North East Victoria
Baby to Toddler
Tastes of our Region
Baby to Toddler : Baby to Toddler 2009
Baby to Toddler 2009 The Border Mail 40 Readyforschool? YOU may think you have plenty of time to decide what you are going to do about schooling. Your little one may only be six months/one year/a toddler. Think again. If you don’t already have your child’s name down at the school of your choice you may miss out. Carol Fallows has put together a checklist of things to consider when choosing a school for your child. Most of us have some idea of the type of schooling we would like for our child — often based on our own experiences. Some parents decide that their children will have the same schooling they had and put their children’s names on the waiting list of their chosen school even before they are born, but many of us are not so definite. Before you choose a school for your child you need to decide on the following: Doyou want your childto go to a school close to home? A check of the schools in your area may reveal that there are some that are new to you. Other parents are often the best source of information: ask on the forum at essentialbaby.com.au or when you next visit your baby clinic or playgroup about schools in your area. Going to school close to home has the advantage that your child’s playmates will generally live nearby and this will make organising play dates and birthday parties much easier. It will also involve your child and your family in the local community as many local schools hold fundraising events that involve local businesses and join with local community fairs and festivals. There is also the added bonus of being able to share lifts to sporting and other events with nearby parents and of joining a babysitting club if one exists. • Is the school involved in community activities?
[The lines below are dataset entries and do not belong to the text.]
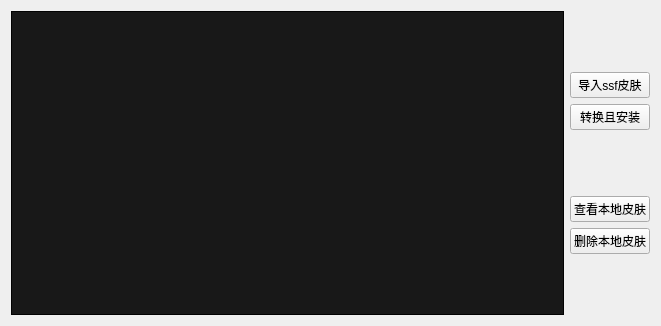
Before: the Qt Designer form widget.ui in pp710680429/ssf2fcitx, drawn with Qt 5.
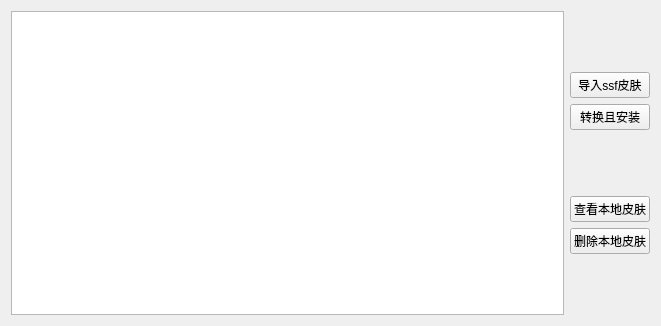
After: the same form once the commit is applied. Icons and pictures are not drawn.

Diff of the .ui file:
```diff
--- a/widget.ui
+++ b/widget.ui
@@ -24,7 +24,8 @@
       </font>
      </property>
      <property name="styleSheet">
-      <string notr="true">background:rgb(0,0,0,0.9);</string>
+      <string notr="true">background-image: url(:/icon/background);
+color: rgb(25, 186, 255);</string>
      </property>
     </widget>
    </item>
```
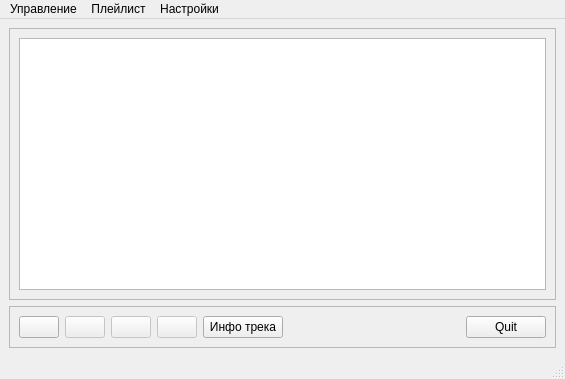
First picture: the form in ui/main_radio.ui, repository graal101/Radio, before the edit.
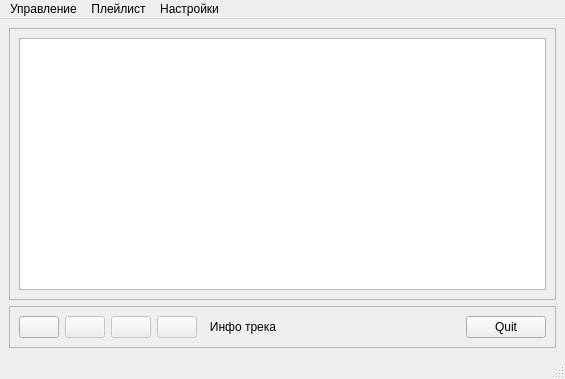
Second picture: the form after the edit. Icons and pictures are not drawn.

Commit message: added info about playing trek

Patch:
```diff
--- a/ui/main_radio.ui
+++ b/ui/main_radio.ui
@@ -132,6 +132,9 @@
          <property name="text">
           <string>Инфо трека</string>
          </property>
+         <property name="flat">
+          <bool>true</bool>
+         </property>
         </widget>
        </item>
        <item>
```
The commit also changes 1 other file.
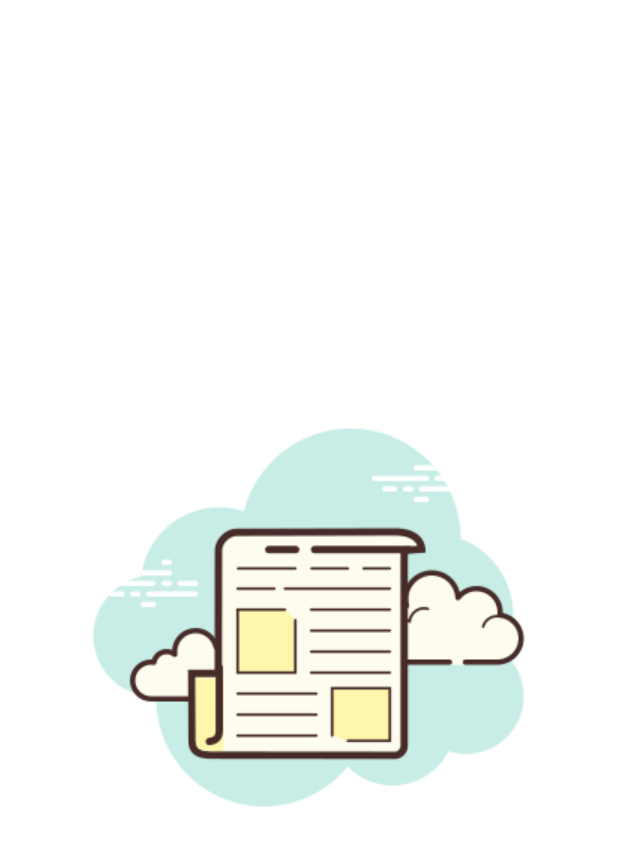
After one commit to RaZzV2/News, an Android app: the SplashScreenActivity screen opened directly, with no data from a screen before it, on a phone screen of 412 x 824 dp. The commit adds this screen. Shown: the top 846 px of the screen. Run offline under Robolectric (Android 15) with nearby library versions, the phone set to English and light mode, and no system bars.

Commit message:
added splash screen when app starts

```diff
--- a/app/build.gradle
+++ b/app/build.gradle
@@ -49,11 +49,13 @@ dependencies {
     implementation 'androidx.constraintlayout:constraintlayout:2.1.4'
     implementation platform('com.google.firebase:firebase-bom:31.2.2')
     implementation 'com.google.firebase:firebase-analytics-ktx'
+    implementation 'com.google.firebase:firebase-analytics:21.2.0'
     implementation 'androidx.navigation:navigation-fragment:2.5.3'
     implementation 'androidx.navigation:navigation-ui:2.5.3'
     implementation 'com.google.firebase:firebase-database:20.1.0'
     implementation 'com.google.firebase:firebase-auth:21.1.0'
     implementation 'com.google.firebase:firebase-storage:20.1.0'
+    implementation "androidx.core:core-splashscreen:1.0.0"
     implementation 'com.github.bumptech.glide:glide:4.12.0'
     annotationProcessor 'com.github.bumptech.glide:compiler:4.12.0'
     testImplementation 'junit:junit:4.13.2'
--- a/app/src/main/java/com/example/news/ApiClient.java
+++ b/app/src/main/java/com/example/news/ApiClient.java
@@ -19,7 +19,7 @@ import retrofit2.Retrofit;
 import retrofit2.converter.gson.GsonConverterFactory;
 
 public class ApiClient {
-    public static final String BASE_URL = "http://192.168.0.101:9200/";
+    public static final String BASE_URL = "http://192.168.1.135:9200/";
     public static Retrofit retrofit;
 
     public static Retrofit getApiClient() {
--- /dev/null
+++ b/app/src/main/java/com/example/news/activities/SplashScreenActivity.java
@@ -0,0 +1,19 @@
+package com.example.news.activities;
+
+import android.content.Intent;
+import android.os.Bundle;
+import android.os.Handler;
+
+import androidx.appcompat.app.AppCompatActivity;
+
+public class SplashScreenActivity extends AppCompatActivity {
+
+    @Override
+    protected void onCreate(Bundle savedInstanceState) {
+        super.onCreate(savedInstanceState);
+        new Handler().postDelayed(() -> {
+            startActivity(new Intent(SplashScreenActivity.this, MainActivity.class));
+            finish();
+        }, 2000);
+    }
+}
--- a/app/src/main/java/com/example/news/classes/Source.java
+++ b/app/src/main/java/com/example/news/classes/Source.java
@@ -3,8 +3,6 @@ package com.example.news.classes;
 import com.example.news.models.SourceSite;
 import com.google.gson.annotations.Expose;
 import com.google.gson.annotations.SerializedName;
-
-import java.util.Date;
 
 public class Source {
     @Expose
--- /dev/null
+++ b/app/src/main/res/drawable/background_splashscreen.xml
@@ -0,0 +1,9 @@
+<?xml version="1.0" encoding="utf-8"?>
+<layer-list xmlns:android="http://schemas.android.com/apk/res/android">
+    <item android:drawable="@color/white" />
+    <item>
+        <bitmap
+            android:gravity="center"
+            android:src="@drawable/splashscreen"/>
+    </item>
+</layer-list>
--- a/app/src/main/res/values/themes.xml
+++ b/app/src/main/res/values/themes.xml
@@ -19,4 +19,8 @@
     </style>
     <style name="Theme.News.AppBarOverlay" parent="ThemeOverlay.AppCompat.Dark.ActionBar" />
     <style name="Theme.News.PopupOverlay" parent="ThemeOverlay.AppCompat.Light" />
+
+    <style name="SplashScreen" parent="Theme.MaterialComponents.DayNight.NoActionBar">
+        <item name="android:windowBackground">@drawable/background_splashscreen</item>
+    </style>
 </resources>
```
Also changed, not shown: app/src/main/AndroidManifest.xml (+15 -8 lines), app/src/main/java/com/example/news/activities/AnalyticsActivity.java (added, +20 -0 lines), app/src/main/java/com/example/news/activities/SearchActivity.java (+7 -6 lines), app/src/main/res/layout/activity_analytics.xml (added, +9 -0 lines), app/src/main/res/layout/activity_splash_screen.xml (added, +8 -0 lines), app/src/main/res/drawable/splashscreen.png (added).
If so, what are they? • How involved is the parent body in the running of the school? • The year before your child starts school your child will probably be invited to spend part of a day at school where they will meet the teachers and find out about the school. Ask if the school has such a program. Is your child ready for school? Each state has a policy about what age your child must be before they can start school and what is the oldest age they can be before they must start. You can find out more from the Department of Education in your state. If you are undecided about whether you child is actually ready for school you can ask yourself some questions such as: • Can my child go to the toilet alone? Can she dress herself in a tee-shirt without help? • Does she know her full name? Does she know her parent’s first names? • Can she hold a pencil properly and cut with a pair of scissors? • Does she know which way up to hold a book? Does she know where a story starts in a book and where it ends? • If I tell her to put his puzzles away does she know where they go? And does she do it? If I ask her to put rubbish in the bin does she know what to do? • Can she answer a simple question, such as ‘what is a car?’; can she speak and be understood in English? • Does she know how to listen without interrupting? • Does she know how to share? Will she be able to share pencils and books? • Does she know how to talk and play with other children without squabbling? • Can she throw and catch a ball? Climb on a climbing frame? • Is she able to wash and dry her own face and hands? • Does she know her home phone number or your mobile number? For information on starting school: The Step into Prep — A guide for parents. A publication of the Department of Education, Employment and Training, Victoria, designed to assist parents to prepare their child for school. Time to Start School — A parent’s guide to starting kindergarten. A booklet available from the NSW Department of Education and Training and available on their website. To find out about State schools in your state go to: www.det.nsw.edu.au www.education.vic.gov.au Carol Fallows is the author of a number of parenting books including The Australian Baby & Child Care Handbook (Penguin) and Parents: When-To-Worry. Some parents choose to send their children to the local government school for the first three years principally for these reasons. What type of school you wa nt your child to go to? Are you happy with the government system, do you want your child to go to a private school from day one, or are you considering alternative education such as Steiner, also known as Waldorf, or Montessori? Maybe you want your child to go to a school whose religious values are the same as your own. You will find information on Montessori and Steiner education in a ‘pinned post’ in the forum. You will find information on independent schools at www.isd.com.au — the internet schools directory which claims to include every non-government school in Australia. It will allow you to search by age, sex, locality and type of school. If you are not happy with the schools in your area then you have three choices: 1. You can plan a move to an area where there are schools you like before your child’s school days start. Other parents are often the best source of information - ask on the forum, or when you next visit your baby clinic or playgroup about schools in your area. 2. You can put your child’s name down at a school outside your local area, if that is allowed by the Education Department in your state, and hope that you get in. 3. You can opt for a fee paying school. Having located the schools you would like to consider you need to make contact. Many schools have a prospectus or a website that outlines their fundamental philosophy. You will find out more if you make the time to take a tour of the school, go to an open day or both. Be sure to have a list of questions handy when you visit. Be aware that a school’s reputation may not be up to date. A school is generally only as good as its principal and when that person changes so does the school’s approach to everything from education to discipline. In order to be sure that you agree with the school’s culture you need to visit the school, ask questions and get a feel for the school community. Here are some suggestions for questions you might ask: • What facilities does the school have? • Do I feel comfortable with the school atmosphere? • Are the staff welcoming? • What are the school’s goals for their students and do I agree with them? • What are the school’s policies on discipline and homework? • Does the school offer other services such as out-of-school hours care?